:: AIM OF THE EXERCISE ::
One number is the whole answer: the tally of lines in the records that include the word "action".

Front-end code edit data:
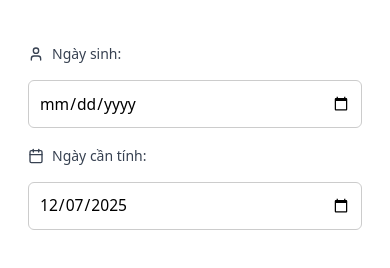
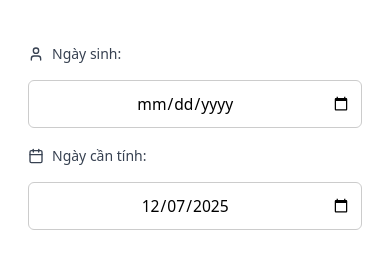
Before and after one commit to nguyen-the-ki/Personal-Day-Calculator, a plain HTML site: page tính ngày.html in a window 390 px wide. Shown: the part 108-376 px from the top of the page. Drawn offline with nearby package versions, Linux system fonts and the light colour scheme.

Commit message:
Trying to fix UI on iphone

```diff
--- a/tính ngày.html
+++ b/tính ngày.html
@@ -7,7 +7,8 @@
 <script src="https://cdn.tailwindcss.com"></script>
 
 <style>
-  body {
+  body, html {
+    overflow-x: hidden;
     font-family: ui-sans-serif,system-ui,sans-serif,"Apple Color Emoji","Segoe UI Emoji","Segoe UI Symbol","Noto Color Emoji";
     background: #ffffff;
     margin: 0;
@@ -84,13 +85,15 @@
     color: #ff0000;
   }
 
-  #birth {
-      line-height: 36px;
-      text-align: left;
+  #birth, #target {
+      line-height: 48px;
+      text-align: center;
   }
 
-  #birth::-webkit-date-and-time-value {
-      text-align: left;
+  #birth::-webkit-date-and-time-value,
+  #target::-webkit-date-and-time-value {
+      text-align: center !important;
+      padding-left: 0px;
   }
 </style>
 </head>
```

--

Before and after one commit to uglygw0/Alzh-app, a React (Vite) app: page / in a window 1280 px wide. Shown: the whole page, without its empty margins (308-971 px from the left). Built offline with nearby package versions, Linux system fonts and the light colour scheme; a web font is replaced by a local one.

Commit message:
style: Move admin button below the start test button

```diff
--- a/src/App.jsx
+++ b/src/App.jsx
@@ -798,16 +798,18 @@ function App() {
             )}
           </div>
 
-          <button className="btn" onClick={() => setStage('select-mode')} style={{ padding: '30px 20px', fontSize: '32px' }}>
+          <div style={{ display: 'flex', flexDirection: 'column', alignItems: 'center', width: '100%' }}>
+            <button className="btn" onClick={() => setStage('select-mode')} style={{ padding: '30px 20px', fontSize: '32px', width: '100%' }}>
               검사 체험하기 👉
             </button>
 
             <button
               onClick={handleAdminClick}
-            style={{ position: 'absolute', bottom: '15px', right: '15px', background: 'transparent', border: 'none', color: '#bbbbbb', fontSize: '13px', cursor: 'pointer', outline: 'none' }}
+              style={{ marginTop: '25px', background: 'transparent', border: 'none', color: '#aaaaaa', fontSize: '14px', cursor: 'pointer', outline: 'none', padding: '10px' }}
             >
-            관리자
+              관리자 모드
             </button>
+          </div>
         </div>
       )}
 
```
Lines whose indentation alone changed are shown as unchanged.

...

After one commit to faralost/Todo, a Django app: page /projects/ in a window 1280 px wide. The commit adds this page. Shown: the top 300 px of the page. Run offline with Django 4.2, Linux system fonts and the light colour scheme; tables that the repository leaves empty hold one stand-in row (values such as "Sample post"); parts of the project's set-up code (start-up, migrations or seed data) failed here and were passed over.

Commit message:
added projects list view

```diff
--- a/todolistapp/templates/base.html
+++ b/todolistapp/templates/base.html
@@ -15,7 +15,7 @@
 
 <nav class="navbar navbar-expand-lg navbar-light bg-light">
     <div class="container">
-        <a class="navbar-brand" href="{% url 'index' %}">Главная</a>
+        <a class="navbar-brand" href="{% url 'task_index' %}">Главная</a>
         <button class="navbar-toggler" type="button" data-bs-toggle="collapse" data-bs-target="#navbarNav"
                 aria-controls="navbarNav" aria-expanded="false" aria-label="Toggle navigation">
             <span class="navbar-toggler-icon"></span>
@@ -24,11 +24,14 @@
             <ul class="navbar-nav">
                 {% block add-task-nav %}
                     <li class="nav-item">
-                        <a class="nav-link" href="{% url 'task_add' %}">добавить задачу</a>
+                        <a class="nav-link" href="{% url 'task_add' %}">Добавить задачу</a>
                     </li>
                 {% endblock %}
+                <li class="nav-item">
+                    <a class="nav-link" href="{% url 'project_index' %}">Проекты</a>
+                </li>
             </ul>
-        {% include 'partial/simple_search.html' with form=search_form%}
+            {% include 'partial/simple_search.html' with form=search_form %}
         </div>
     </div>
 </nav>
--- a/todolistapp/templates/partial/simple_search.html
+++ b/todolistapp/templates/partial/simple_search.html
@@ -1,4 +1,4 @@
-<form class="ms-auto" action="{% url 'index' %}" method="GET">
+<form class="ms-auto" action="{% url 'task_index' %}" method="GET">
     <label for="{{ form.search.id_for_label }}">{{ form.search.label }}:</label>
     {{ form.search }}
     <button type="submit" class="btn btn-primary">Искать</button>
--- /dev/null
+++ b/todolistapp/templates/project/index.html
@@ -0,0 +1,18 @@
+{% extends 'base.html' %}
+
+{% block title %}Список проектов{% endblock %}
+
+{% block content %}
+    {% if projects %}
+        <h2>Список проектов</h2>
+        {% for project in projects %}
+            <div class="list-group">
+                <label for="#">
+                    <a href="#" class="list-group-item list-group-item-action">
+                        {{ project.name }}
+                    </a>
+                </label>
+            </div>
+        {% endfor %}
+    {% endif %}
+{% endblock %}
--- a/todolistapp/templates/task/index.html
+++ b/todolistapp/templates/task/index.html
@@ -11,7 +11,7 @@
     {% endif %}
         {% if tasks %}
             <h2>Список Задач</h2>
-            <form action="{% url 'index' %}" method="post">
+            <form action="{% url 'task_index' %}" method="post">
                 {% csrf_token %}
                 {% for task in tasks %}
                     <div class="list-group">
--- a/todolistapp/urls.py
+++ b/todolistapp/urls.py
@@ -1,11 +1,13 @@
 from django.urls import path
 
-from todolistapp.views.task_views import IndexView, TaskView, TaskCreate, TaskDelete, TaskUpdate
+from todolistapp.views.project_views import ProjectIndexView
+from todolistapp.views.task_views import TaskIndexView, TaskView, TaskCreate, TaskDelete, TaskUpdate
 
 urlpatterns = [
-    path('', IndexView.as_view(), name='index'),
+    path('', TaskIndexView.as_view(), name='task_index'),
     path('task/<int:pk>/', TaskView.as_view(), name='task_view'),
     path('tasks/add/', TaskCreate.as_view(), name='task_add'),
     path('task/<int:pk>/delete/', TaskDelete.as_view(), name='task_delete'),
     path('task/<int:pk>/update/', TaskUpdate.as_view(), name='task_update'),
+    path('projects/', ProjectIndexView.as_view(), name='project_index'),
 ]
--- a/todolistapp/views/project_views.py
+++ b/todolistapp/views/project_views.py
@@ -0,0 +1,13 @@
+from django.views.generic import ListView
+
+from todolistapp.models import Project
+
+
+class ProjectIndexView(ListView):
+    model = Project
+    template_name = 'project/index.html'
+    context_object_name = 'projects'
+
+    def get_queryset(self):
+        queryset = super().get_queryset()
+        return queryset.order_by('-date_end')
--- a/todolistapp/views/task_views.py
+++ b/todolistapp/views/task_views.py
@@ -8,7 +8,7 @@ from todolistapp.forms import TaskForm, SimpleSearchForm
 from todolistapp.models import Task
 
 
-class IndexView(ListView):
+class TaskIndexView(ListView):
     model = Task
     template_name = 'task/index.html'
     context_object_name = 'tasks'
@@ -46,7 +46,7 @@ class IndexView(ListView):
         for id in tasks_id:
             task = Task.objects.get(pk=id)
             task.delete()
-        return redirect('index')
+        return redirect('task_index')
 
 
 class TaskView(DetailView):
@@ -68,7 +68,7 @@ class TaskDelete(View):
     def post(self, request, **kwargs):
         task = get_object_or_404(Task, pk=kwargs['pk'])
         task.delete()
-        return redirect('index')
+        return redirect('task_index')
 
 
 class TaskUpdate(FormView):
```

:: RESPONSE TO THE TASK ::
5